By Edwin L. Aguirre

Imagine an intelligent car made of advanced materials and uses an eco-friendly, super-efficient power train that produces zero emissions and delivers 100-plus miles per gallon. That’s the future of motor vehicles envisioned by Margo T. Oge '72, ’75, former director of the Office of Transportation and Air Quality at the U.S. Environmental Protection Agency (EPA) in Washington, D.C.

Oge, who retired from the EPA after 32 years of distinguished service, visited the campus recently to talk to students and faculty as part of Engineering Dean Joseph Hartman’s colloquium series.
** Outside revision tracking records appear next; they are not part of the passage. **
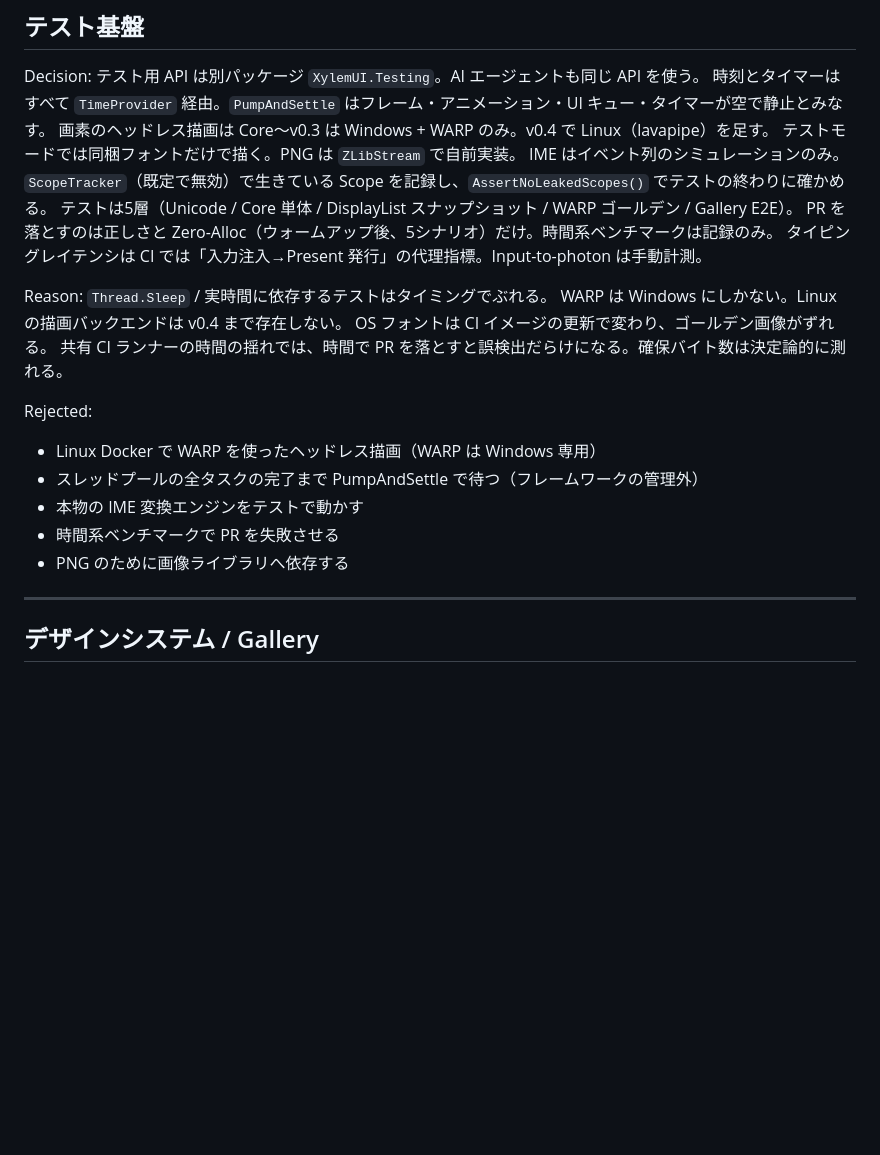
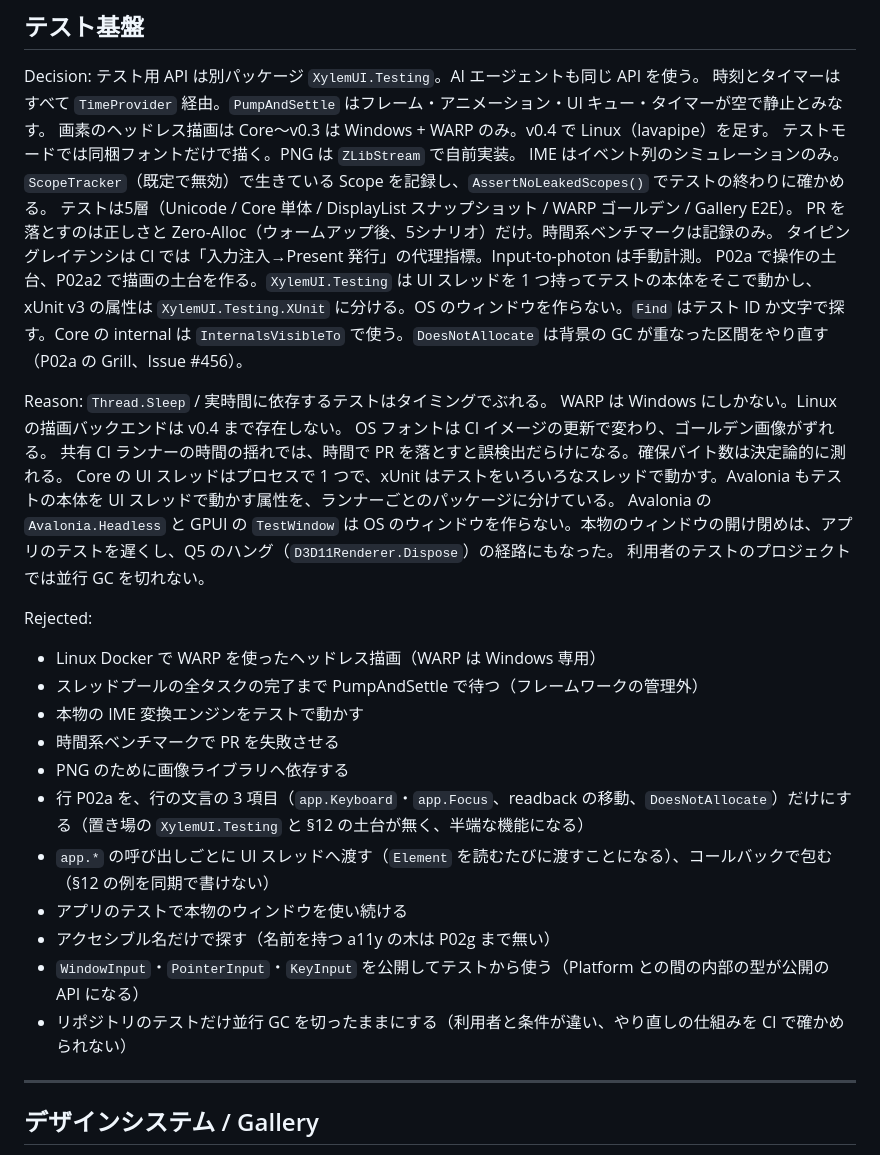
Before and after one commit to YUKIKEDA/XylemUI, a Markdown page: docs/design-decisions.md, the part around the change. Drawn GitHub-style; blank space fills up the shorter version.

Commit message:
docs(design): record the P02a decisions and the rejected options
Co-Authored-By: Claude Opus 5.5 <noreply@anthropic.com>

```diff
--- a/docs/design-decisions.md
+++ b/docs/design-decisions.md
@@ -714,12 +714,16 @@ Decision:
   テストは5層（Unicode / Core 単体 / DisplayList スナップショット / WARP ゴールデン / Gallery E2E）。
   PR を落とすのは正しさと Zero-Alloc（ウォームアップ後、5シナリオ）だけ。時間系ベンチマークは記録のみ。
   タイピングレイテンシは CI では「入力注入→Present 発行」の代理指標。Input-to-photon は手動計測。
+  P02a で操作の土台、P02a2 で描画の土台を作る。`XylemUI.Testing` は UI スレッドを 1 つ持ってテストの本体をそこで動かし、xUnit v3 の属性は `XylemUI.Testing.XUnit` に分ける。OS のウィンドウを作らない。`Find` はテスト ID か文字で探す。Core の internal は `InternalsVisibleTo` で使う。`DoesNotAllocate` は背景の GC が重なった区間をやり直す（P02a の Grill、Issue #456）。
 
 Reason:
   `Thread.Sleep` / 実時間に依存するテストはタイミングでぶれる。
   WARP は Windows にしかない。Linux の描画バックエンドは v0.4 まで存在しない。
   OS フォントは CI イメージの更新で変わり、ゴールデン画像がずれる。
   共有 CI ランナーの時間の揺れでは、時間で PR を落とすと誤検出だらけになる。確保バイト数は決定論的に測れる。
+  Core の UI スレッドはプロセスで 1 つで、xUnit はテストをいろいろなスレッドで動かす。Avalonia もテストの本体を UI スレッドで動かす属性を、ランナーごとのパッケージに分けている。
+  Avalonia の `Avalonia.Headless` と GPUI の `TestWindow` は OS のウィンドウを作らない。本物のウィンドウの開け閉めは、アプリのテストを遅くし、Q5 のハング（`D3D11Renderer.Dispose`）の経路にもなった。
+  利用者のテストのプロジェクトでは並行 GC を切れない。
 
 Rejected:
   - Linux Docker で WARP を使ったヘッドレス描画（WARP は Windows 専用）
@@ -727,6 +731,12 @@ Rejected:
   - 本物の IME 変換エンジンをテストで動かす
   - 時間系ベンチマークで PR を失敗させる
   - PNG のために画像ライブラリへ依存する
+  - 行 P02a を、行の文言の 3 項目（`app.Keyboard`・`app.Focus`、readback の移動、`DoesNotAllocate`）だけにする（置き場の `XylemUI.Testing` と §12 の土台が無く、半端な機能になる）
+  - `app.*` の呼び出しごとに UI スレッドへ渡す（`Element` を読むたびに渡すことになる）、コールバックで包む（§12 の例を同期で書けない）
+  - アプリのテストで本物のウィンドウを使い続ける
+  - アクセシブル名だけで探す（名前を持つ a11y の木は P02g まで無い）
+  - `WindowInput`・`PointerInput`・`KeyInput` を公開してテストから使う（Platform との間の内部の型が公開の API になる）
+  - リポジトリのテストだけ並行 GC を切ったままにする（利用者と条件が違い、やり直しの仕組みを CI で確かめられない）
 
 ---
 
```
Oge is the author of the book, “Driving the Future: Combating Climate Change with Cleaner, Smarter Cars,” which was published this year by Arcade Publishing in New York.

In her book, Oge gives an insider account of the politics behind the car industry and climate change, and how she helped make possible the Obama Administration’s landmark 2012 deal with auto makers to double the efficiency of vehicles sold in the U.S. market to 54.5 mpg and cut greenhouse gas emissions in half by 2025, thereby saving consumers nearly $2 trillion at the pump. She states that improvements in air quality have resulted in the “prevention of 40,000 premature deaths and hundreds of thousands of cases of respiratory illness annually,” without sacrificing jobs and the country’s economic growth.

Oge envisions future automobiles that are smarter and safer and can network with other cars.  Driverless and self-parking cars, she believes, will also become commonplace.

During her talk, Oge told the audience that when she first arrived in America from Athens, Greece in 1968, she didn’t speak a word of English. In fact, when she began her study at UMass Lowell, she was placed on academic probation due to her poor performance.

“But I worked hard at it,” Oge told the students. “I said to myself: if things seem impossible, make them possible. Have resilience.” She then went on to receive bachelor’s and master’s degrees in plastics engineering from UMass Lowell in 1972 and 1975, respectively.

Oge is currently vice chairman of the board of DeltaWing Technologies and a board member of the U.S. National Academy of Sciences and sits on a Department of Energy advisory committee on hydrogen and fuel cells. She has also received Presidential Awards from Bill Clinton and George W. Bush and numerous environmental and industry awards.